P.S.: Very funny! Somehow, I don’t think that will motivate you in the long run. If you’re serious, you need to figure out what the payoff will be when this place is de-cluttered. What will you get?
ME: Well, just thinking about the place being de-cluttered helped me feel relaxed a bit. I don’t feel as stressed or as trapped. If I focus my attention on this intention and persevere in spite of the obstacles, I can enjoy life more. I can enjoy people more. I can be more, instead of simply doing more. I can discover what it is I really want from life, rather than spending all our energy on this plate spinning thing. The idea of not having to spend all of our energy just treading water is very freeing.
P.S.: OK, it seems like you might really want this.
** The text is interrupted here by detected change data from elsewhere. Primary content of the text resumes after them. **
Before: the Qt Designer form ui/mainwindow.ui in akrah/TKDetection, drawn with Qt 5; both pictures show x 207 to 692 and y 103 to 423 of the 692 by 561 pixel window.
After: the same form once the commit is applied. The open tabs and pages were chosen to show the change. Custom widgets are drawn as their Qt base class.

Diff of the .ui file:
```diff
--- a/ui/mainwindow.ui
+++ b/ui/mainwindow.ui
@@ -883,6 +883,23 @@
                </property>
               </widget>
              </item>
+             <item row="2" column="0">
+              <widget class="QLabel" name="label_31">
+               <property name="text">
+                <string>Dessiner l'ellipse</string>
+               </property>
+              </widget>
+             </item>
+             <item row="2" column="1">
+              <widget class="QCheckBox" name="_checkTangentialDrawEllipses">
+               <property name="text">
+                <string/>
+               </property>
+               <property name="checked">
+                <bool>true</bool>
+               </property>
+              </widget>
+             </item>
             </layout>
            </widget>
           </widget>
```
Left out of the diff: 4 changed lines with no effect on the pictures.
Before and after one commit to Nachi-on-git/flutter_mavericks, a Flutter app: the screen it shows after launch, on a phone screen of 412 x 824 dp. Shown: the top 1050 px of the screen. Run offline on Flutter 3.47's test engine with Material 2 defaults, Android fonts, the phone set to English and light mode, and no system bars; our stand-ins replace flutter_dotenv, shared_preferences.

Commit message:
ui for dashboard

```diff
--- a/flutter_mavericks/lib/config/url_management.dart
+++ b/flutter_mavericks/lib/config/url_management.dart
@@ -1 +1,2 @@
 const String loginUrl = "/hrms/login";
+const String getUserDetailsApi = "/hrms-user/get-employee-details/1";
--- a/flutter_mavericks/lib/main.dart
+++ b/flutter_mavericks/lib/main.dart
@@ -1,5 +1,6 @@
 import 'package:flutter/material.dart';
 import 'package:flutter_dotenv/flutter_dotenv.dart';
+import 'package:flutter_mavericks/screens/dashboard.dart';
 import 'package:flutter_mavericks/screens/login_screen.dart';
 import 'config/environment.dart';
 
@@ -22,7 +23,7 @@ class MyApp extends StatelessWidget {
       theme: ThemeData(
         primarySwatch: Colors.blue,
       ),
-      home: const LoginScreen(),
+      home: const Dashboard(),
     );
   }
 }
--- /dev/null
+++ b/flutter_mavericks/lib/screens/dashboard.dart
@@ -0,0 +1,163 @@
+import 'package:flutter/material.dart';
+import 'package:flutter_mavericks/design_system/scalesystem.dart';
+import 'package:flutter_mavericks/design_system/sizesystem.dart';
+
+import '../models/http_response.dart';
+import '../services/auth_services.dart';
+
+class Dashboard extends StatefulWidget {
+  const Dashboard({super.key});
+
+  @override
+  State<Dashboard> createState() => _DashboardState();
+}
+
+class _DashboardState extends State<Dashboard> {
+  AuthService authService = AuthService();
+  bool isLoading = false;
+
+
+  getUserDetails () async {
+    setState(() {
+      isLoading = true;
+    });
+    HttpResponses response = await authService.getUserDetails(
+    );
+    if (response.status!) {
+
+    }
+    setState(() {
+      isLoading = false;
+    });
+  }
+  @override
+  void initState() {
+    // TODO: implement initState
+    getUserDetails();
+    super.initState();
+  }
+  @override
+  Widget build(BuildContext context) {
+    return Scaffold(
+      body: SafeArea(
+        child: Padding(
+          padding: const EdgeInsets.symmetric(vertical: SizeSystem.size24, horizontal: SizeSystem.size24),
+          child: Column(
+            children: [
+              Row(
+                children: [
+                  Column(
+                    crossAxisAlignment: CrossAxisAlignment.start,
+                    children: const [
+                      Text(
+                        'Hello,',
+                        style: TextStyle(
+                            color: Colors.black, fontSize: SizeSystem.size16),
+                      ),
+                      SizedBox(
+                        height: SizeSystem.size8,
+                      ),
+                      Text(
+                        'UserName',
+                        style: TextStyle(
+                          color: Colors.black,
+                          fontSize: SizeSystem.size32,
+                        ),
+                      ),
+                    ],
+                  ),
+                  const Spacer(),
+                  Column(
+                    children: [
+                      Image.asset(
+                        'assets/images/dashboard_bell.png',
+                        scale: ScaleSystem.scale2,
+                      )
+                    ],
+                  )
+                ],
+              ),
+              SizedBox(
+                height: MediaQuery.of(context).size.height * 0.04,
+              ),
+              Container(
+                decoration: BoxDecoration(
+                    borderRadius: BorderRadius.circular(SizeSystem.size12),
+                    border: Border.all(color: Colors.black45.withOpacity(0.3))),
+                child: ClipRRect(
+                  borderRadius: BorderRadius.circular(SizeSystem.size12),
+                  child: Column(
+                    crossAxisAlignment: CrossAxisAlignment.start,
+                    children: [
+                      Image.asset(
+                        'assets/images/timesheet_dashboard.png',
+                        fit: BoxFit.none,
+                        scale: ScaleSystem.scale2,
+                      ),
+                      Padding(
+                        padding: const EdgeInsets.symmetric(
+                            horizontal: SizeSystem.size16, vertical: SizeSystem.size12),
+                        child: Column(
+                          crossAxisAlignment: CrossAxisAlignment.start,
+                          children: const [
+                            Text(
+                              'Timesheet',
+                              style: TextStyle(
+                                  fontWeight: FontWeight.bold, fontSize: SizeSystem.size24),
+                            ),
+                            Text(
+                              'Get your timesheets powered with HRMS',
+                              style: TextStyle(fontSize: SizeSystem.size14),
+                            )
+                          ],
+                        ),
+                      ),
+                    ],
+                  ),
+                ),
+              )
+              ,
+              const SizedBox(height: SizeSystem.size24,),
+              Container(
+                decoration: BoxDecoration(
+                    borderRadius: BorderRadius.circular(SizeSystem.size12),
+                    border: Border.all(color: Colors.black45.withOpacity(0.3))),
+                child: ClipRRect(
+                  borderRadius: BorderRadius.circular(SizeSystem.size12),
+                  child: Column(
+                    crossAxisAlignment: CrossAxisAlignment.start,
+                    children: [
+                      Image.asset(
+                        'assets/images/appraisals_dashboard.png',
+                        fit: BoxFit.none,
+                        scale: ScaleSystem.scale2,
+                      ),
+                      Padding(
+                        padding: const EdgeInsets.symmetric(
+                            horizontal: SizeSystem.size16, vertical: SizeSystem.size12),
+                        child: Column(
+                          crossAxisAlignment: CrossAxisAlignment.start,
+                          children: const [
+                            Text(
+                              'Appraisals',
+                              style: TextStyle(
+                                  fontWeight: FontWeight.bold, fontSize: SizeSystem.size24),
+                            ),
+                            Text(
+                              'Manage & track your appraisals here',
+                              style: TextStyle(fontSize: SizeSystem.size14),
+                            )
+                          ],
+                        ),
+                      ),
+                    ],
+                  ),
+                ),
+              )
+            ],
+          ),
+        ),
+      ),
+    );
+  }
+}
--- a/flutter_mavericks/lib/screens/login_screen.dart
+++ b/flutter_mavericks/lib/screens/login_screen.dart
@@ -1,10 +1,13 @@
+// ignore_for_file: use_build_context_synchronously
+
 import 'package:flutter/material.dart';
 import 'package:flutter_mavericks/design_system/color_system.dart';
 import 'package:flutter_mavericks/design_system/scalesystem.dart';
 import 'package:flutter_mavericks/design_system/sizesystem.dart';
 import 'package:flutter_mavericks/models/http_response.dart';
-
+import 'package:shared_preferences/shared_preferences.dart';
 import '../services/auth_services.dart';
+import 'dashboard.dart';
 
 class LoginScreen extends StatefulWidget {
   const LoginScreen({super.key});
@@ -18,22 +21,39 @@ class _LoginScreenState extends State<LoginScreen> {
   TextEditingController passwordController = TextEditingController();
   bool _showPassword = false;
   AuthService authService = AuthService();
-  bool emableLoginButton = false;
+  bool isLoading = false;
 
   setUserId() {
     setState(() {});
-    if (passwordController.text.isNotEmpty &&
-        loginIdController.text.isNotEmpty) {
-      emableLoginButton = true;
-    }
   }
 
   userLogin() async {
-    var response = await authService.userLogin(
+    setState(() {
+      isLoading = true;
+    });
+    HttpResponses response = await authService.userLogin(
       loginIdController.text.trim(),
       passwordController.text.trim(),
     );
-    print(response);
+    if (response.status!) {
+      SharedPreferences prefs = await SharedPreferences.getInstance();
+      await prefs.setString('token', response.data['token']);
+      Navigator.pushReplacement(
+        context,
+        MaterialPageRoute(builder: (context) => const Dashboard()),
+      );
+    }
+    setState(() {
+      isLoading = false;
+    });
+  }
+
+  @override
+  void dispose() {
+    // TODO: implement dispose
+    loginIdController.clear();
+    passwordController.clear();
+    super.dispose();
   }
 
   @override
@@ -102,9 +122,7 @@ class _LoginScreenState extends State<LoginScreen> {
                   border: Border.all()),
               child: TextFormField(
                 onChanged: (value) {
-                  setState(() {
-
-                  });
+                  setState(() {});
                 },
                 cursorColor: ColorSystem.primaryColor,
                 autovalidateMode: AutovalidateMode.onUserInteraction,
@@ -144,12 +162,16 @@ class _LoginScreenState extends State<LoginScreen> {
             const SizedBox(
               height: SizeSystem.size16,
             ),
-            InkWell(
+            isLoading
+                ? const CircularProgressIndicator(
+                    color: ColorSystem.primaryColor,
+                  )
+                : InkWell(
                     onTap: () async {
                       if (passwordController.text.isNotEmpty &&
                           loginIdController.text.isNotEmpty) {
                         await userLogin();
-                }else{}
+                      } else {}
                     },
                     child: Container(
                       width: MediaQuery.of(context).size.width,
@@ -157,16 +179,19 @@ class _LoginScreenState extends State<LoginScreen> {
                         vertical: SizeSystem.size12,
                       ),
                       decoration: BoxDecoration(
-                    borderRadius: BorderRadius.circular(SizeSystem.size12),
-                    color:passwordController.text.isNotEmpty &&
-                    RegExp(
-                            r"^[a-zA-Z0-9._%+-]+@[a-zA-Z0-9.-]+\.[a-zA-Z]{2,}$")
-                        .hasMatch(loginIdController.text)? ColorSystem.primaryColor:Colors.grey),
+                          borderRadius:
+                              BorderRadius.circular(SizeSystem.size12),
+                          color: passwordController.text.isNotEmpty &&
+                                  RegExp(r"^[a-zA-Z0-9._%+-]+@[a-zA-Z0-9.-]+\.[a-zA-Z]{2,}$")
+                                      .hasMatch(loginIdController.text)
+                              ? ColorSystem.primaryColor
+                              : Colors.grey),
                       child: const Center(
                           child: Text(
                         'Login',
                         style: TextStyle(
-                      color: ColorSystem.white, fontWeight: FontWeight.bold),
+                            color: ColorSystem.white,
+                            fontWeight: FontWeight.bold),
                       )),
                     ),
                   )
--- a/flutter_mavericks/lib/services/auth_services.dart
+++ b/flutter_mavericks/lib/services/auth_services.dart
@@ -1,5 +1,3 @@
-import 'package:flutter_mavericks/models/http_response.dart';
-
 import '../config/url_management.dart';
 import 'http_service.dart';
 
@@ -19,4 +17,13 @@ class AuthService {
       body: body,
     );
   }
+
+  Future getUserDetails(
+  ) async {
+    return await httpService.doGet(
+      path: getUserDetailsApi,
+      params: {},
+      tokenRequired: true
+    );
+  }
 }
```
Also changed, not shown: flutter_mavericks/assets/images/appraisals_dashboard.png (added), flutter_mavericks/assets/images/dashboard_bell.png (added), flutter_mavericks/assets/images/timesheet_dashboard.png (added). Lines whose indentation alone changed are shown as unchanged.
Of course, this is a huge project. So we have to be realistic.
ME: Right. I need Intention, Attention, and Perseverance. I’m not crazy enough to say that I’ll do the whole apartment in the next two weeks. I want to work on it a bit every day, maybe even twice a day.
P.S.: Right, but don’t set yourself up. Let’s make an intention that is do-able, that gives us breathing space. If you do more than the minimum, that’s fine, but let’s make sure we find a workable minimum an commit to that.
ME: I know. I just get excited about the possibility of space. But I didn’t get into this mess overnight, it’s not going away overnight or even in several overnights. I’d like to think I can make some strong headway by summer though.
P.S.: OK, let’s start with an hour three times a week.
ME: OK, that seems reasonable. And I will schedule three times in the calendar right now. I will write it in for Tuesday, Thursday, and Saturday.
P.S.: That sounds good, too. What else can you do to keep your attention on the intention?
ME: I’ll ask Dave to either help me, or to at least check in on me. I could find another person to check in with, too. Maybe even find someone else who is trying to de-clutter. We can check in and keep each other on track.
P.S.: And now, how will you reward yourself when you stay on track? And even more important, what will you do when things get in the way of following through? You need a plan for perseverance because you KNOW something will happen to pull you off track at some point.
ME: Oh yeah, I remember when I started the exercise program. If I hadn’t had a plan for perseverance, I wouldn’t have made it through the first two weeks.
PS: Right! and now you’re already in your third month. So what will you do to keep perseverance going for this intention?
ME: I think I would like to have some quilting time on Sunday for a reward. And if I haven’t met the goal of de-cluttering time for the week, I could do some on Sunday.
P.S.: I think this might just work.
ME: I’ll think some more on it, and refine the intention card a bit. And while I’m at it, I’ll write an intention card for restarting the moratorium. I obviously need some attention and perseverance when it comes to that intention as well.
P.S.: Excellent! I feel better already. I’m really glad we had this little chat.
ME: Haha! Me, too. I think that might be another way to stay on track. Checking in with you on occasion.
P.S.: Put on the coffee and send the invite! I’ll be there!
Plate Spinner is quite droll. I like that in an alter ego. 🙂
Haha! Glad someone does! 😉
Again, another great post! I really believe in the intention, attention, perseverance idea. Decluttering feels great as well 🙂
Thanks, Megan! At this point decluttering is not optional. Plate Spinner and I need some space for living, rather than constantly rearranging piles. Thanks for stopping by again! 🙂
Nice job, Deb. Fun to read. Can totally relate.
Thanks, Randee! The dialogue was really helpful in getting me to the root problem. It is definitely time to make a commitment to do something about the clutter. I think the rest will follow with a lot less hassle.
Great post … made me giggle as well as think ! …. I am a bit of a pile maker also and when I sort ou tand de clutter it feels so much better , although I d put it off a lot and it doesn’t seem to last long ( even with the best intentions. It just seems to be a process I go through …